Saved data entries –

--- START ---

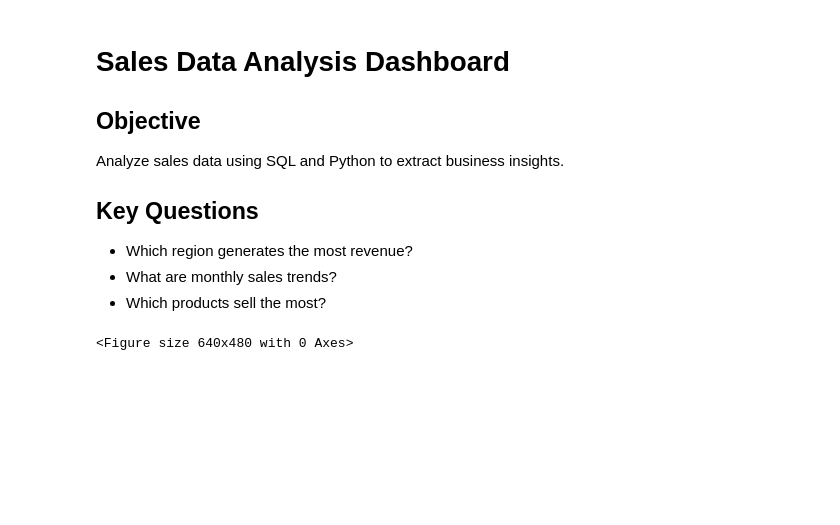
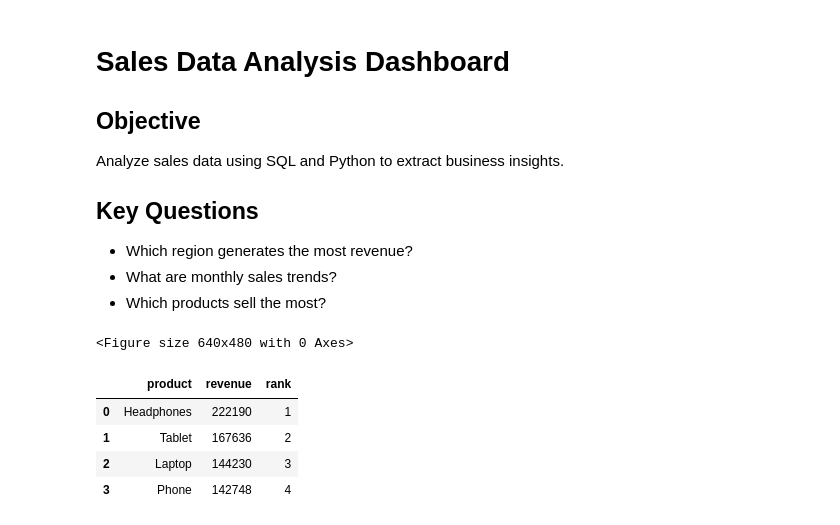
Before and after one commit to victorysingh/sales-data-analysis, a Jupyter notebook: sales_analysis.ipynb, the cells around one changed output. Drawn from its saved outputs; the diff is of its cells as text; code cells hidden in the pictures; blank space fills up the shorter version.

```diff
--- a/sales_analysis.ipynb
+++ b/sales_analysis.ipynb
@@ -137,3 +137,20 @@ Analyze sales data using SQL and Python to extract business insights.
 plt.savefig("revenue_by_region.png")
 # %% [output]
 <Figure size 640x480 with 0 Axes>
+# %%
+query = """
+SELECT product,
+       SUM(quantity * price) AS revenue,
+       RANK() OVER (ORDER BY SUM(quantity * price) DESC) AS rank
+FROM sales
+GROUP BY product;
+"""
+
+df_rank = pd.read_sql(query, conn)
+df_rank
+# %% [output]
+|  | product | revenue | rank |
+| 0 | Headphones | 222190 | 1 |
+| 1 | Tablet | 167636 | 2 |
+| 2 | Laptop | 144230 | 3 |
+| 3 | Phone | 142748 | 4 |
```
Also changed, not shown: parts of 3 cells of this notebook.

--- END ---
--- START ---

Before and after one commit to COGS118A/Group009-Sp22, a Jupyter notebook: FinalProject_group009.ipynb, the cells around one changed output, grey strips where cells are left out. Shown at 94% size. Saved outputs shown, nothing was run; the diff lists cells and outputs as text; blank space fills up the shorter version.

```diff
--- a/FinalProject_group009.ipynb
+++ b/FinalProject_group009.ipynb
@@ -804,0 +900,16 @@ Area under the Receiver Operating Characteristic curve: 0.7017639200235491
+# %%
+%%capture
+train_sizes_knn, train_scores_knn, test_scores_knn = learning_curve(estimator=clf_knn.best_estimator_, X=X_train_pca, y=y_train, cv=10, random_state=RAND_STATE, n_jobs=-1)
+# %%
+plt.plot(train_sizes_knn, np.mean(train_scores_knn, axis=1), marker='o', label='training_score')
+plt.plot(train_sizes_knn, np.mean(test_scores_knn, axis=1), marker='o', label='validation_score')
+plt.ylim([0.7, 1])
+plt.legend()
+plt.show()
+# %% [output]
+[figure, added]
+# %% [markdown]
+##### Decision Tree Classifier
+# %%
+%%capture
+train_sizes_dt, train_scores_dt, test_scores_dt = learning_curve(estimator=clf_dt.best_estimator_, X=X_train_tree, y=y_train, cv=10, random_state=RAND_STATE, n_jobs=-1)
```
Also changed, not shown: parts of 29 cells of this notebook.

--- END ---

WHAT NEEDS TO BE DONE –
An exact copy of the lines above between the line holding "pictures; blank space fills up the shorter version." and the line holding "Also changed, not shown: parts of 3", inclusive, is the whole answer.

RESPONSE AREA –
Before and after one commit to victorysingh/sales-data-analysis, a Jupyter notebook: sales_analysis.ipynb, the cells around one changed output. Drawn from its saved outputs; the diff is of its cells as text; code cells hidden in the pictures; blank space fills up the shorter version.

```diff
--- a/sales_analysis.ipynb
+++ b/sales_analysis.ipynb
@@ -137,3 +137,20 @@ Analyze sales data using SQL and Python to extract business insights.
 plt.savefig("revenue_by_region.png")
 # %% [output]
 <Figure size 640x480 with 0 Axes>
+# %%
+query = """
+SELECT product,
+       SUM(quantity * price) AS revenue,
+       RANK() OVER (ORDER BY SUM(quantity * price) DESC) AS rank
+FROM sales
+GROUP BY product;
+"""
+
+df_rank = pd.read_sql(query, conn)
+df_rank
+# %% [output]
+|  | product | revenue | rank |
+| 0 | Headphones | 222190 | 1 |
+| 1 | Tablet | 167636 | 2 |
+| 2 | Laptop | 144230 | 3 |
+| 3 | Phone | 142748 | 4 |
```
Also changed, not shown: parts of 3 cells of this notebook.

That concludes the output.